I received a comment asking if a dynamic dependent drop-down list in Excel could have a list where the “table headers were actually rows and not columns?” Since I’ve already detailed how this is done in the article mentioned above, I’ll keep this short. The screen shot below is what I’ll be referencing. At the end of the post I’ll give a link to the file I used.
Conditional Drop Down List (Excel)
There are two named ranges,
that refers to the range E1:E3 and
that refers to range F1:G3.
A defined name, myItemListH, … Read the rest
The other day I was reading a post over at the Contextures blog about Dynamic Dependent Excel Drop Downs and realized that using an Excel Table would provide an alternative method that is both simple and flexible. Tables are available in Excel versions 2007, 2010, and 2011.
In this post I’ll create a Table to hold the Category’s and Items, create three defined names using dynamic formulas, then use Data Validation to create two drop-down lists, the second being dependent upon the first.
Create at Reference Table

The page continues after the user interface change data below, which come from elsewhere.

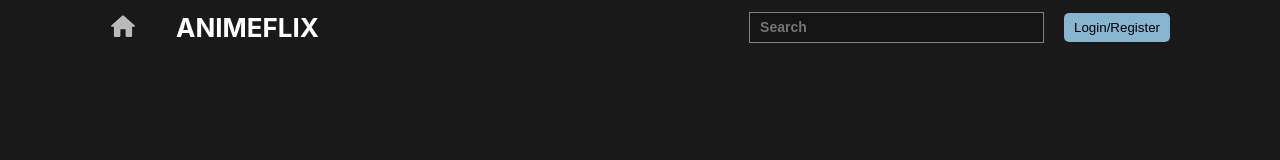
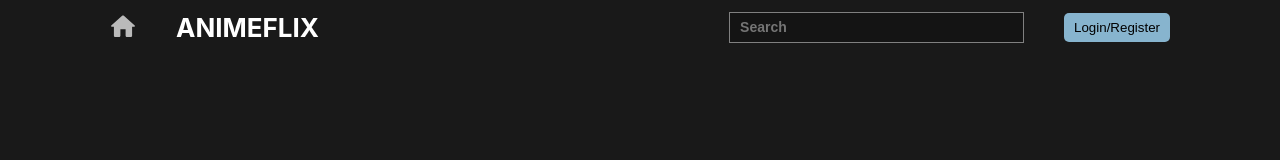
Before and after one commit to tekumalsaisaketh/Animeflix, a React (Create React App) app: page / in a window 1280 px wide. Shown: the top 160 px of the page. Built offline with nearby package versions, Linux system fonts and the light colour scheme; no server answers.

Commit message:
Added auth

```diff
--- a/src/styles/Header.scss
+++ b/src/styles/Header.scss
@@ -20,7 +20,8 @@
     height: 25px;
     line-height: 18px;
     margin-left: 40px;
-    margin-right: 20px;
+    position: relative;
+    right: 40px;
     padding: 2px;
     padding-left: 10px;
     padding-right: 5px;
@@ -31,6 +32,7 @@
 {
     font-weight: 700;
     font-size: 14px;
+
 
 
 }
@@ -73,7 +75,7 @@ button
     padding-bottom: 5px;
     box-sizing: border-box;
     top: 40px;
-    right: 130px;
+
     z-index: 20;
     list-style: none;
     width: 295px  ;
```
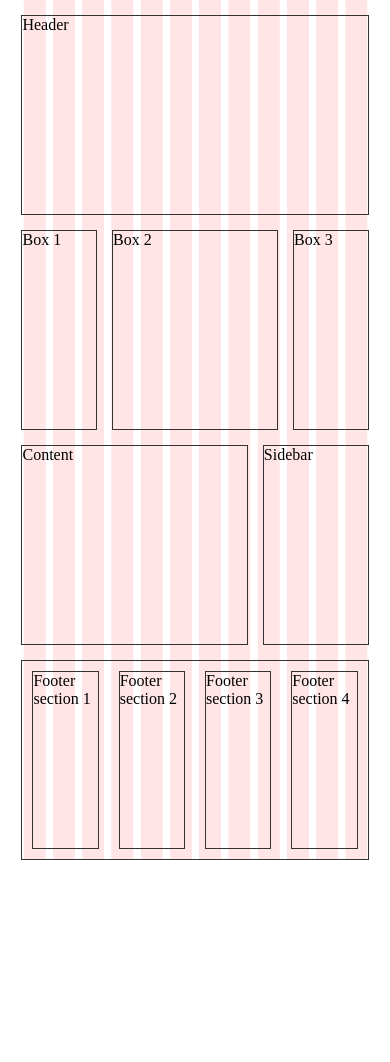
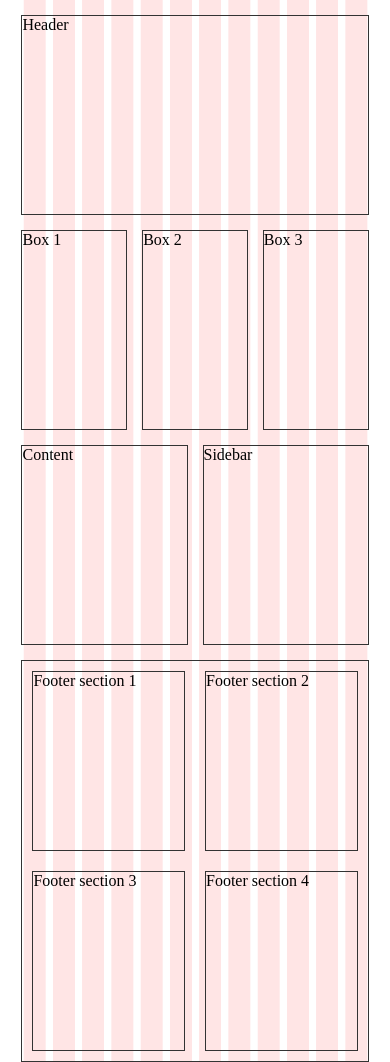
Before and after one commit to Jakke1980/cssgrids-template, a plain HTML site: page index.html in a window 390 px wide. Before the commit the page ends 860 px from the top, so only its background shows below. Drawn offline with Linux system fonts and the light colour scheme.

Commit message:
<960px done

```diff
--- a/css/style.css
+++ b/css/style.css
@@ -106,7 +106,69 @@ body {
 }
 
 /* Screens <960px */
-@media screen and (max-width: 1200px) {
+@media screen and (max-width: 960px) {
+
+	.header {
+		grid-area: 1 / 1 / 2 / 13;
+		border: 1px solid #333;
+	}
+
+	.box1 {
+		grid-area: 2 / 1 / 3 / 5;
+		border: 1px solid #333;
+	}
+
+	.box2 {
+		grid-area: 2 / 5 / 3 / 9;
+		border: 1px solid #333;
+	}
+
+	.box3 {
+		grid-area: 2 / 9 / 3 / 13;
+		border: 1px solid #333;
+	}
+
+	.main {
+		grid-area: 3 / 1 / 4 / 7;
+		border: 1px solid #333;
+	}
+
+	.aside {
+		grid-area: 3 / 7 / 4 / 13;
+		border: 1px solid #333;
+	}
+
+	.footer {
+		grid-area: 4 / 1 / 6 / 13;;
+		border: 1px solid #333;
+		display: grid;
+		grid-template-columns: repeat(2, 1fr);
+		grid-template-rows: repeat(2, 200px)
+	}
+
+	.footer1 {
+		grid-area: 1 / 1 / 2 / 2;
+		border: 1px solid #333;
+		margin: 10px;
+	}
+	.footer2 {
+		grid-area: 1 / 2 / 2 / 3;
+		border: 1px solid #333;
+		margin: 10px;
+	}
+	.footer3 {
+		grid-area: 2 / 1 / 3 / 2;
+		border: 1px solid #333;
+		margin: 10px;
+	}
+	.footer4 {
+		grid-area: 2 / 2 / 3 / 3;
+		border: 1px solid #333;
+		margin: 10px;
+	}
+}
+ /* Screens <768px */
+/* @media screen and (max-width: 768px) {
 
 	.header {
 		grid-area: 1 / 1 / 2 / 13;
@@ -153,51 +215,8 @@ body {
 		margin: 10px;
 	}
 }
- /* Screens <768px */
-@media screen and (max-width: 1200px) {
 
-	.header {
-		grid-area: 1 / 1 / 2 / 13;
-		border: 1px solid #333;
-	}
 
-	.box1 {
-		grid-area: 2 / 1 / 3 / 4;
-		border: 1px solid #333;
-	}
 
-	.box2 {
-		grid-area: 2 / 4 / 3 / 10;
-		border: 1px solid #333;
-	}
 
-	.box3 {
-		grid-area: 2 / 10 / 3 / 13;
-		border: 1px solid #333;
-	}
-
-	.main {
-		grid-area: 3 / 1 / 4 / 9;
-		border: 1px solid #333;
-	}
-
-	.aside {
-		grid-area: 3 / 9 / 4 / 13;
-		border: 1px solid #333;
-	}
-
-	.footer {
-		grid-area: 4 / 1 / 5 / 13;;
-		border: 1px solid #333;
-		display: grid;
-		grid-template-columns: repeat(4, 1fr);
-	}
-
-	.footer1,
-	.footer2,
-	.footer3,
-	.footer4 {
-		border: 1px solid #333;
-		margin: 10px;
-	}
-}
+ */
```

Here’s a Table with Category names in the header row and Items… Read the rest
If you’ve discovered how useful Names can be in a spreadsheet, you may also know they can get-in-the-way-if-you-have-too-many. Just check out the Name Box in the picture to the right.
Each Name has a Visible property that’s set to TRUE by default. You can hide a Name by changing the Visible property to FALSE, but only in the VBA Editor.
Hide Names in Excel
If you have a great many names to hide, it’s best to loop through the Names collection and change the Visible property value to TRUE for all Names.
Sub HideAllNames()… Read the rest
Dim n As Name
Once upon a time I was working with an unfamiliar Excel spreadsheet and came across a formula that used a Name, which I figured for a constant value and thought it hidden somewhere in the worksheet, yet couldn’t find it anywhere.
It never dawned on me that a value doesn’t have to reside in a worksheet cell.
Enter a Constant Value in a Name — Excel 2007, 2010
You can put a constant value into a Name, which Excel will hold internally.
Go to Formulas, and select Define Name (Excel 2010, 2007)
In the New Name dialog box:… Read the rest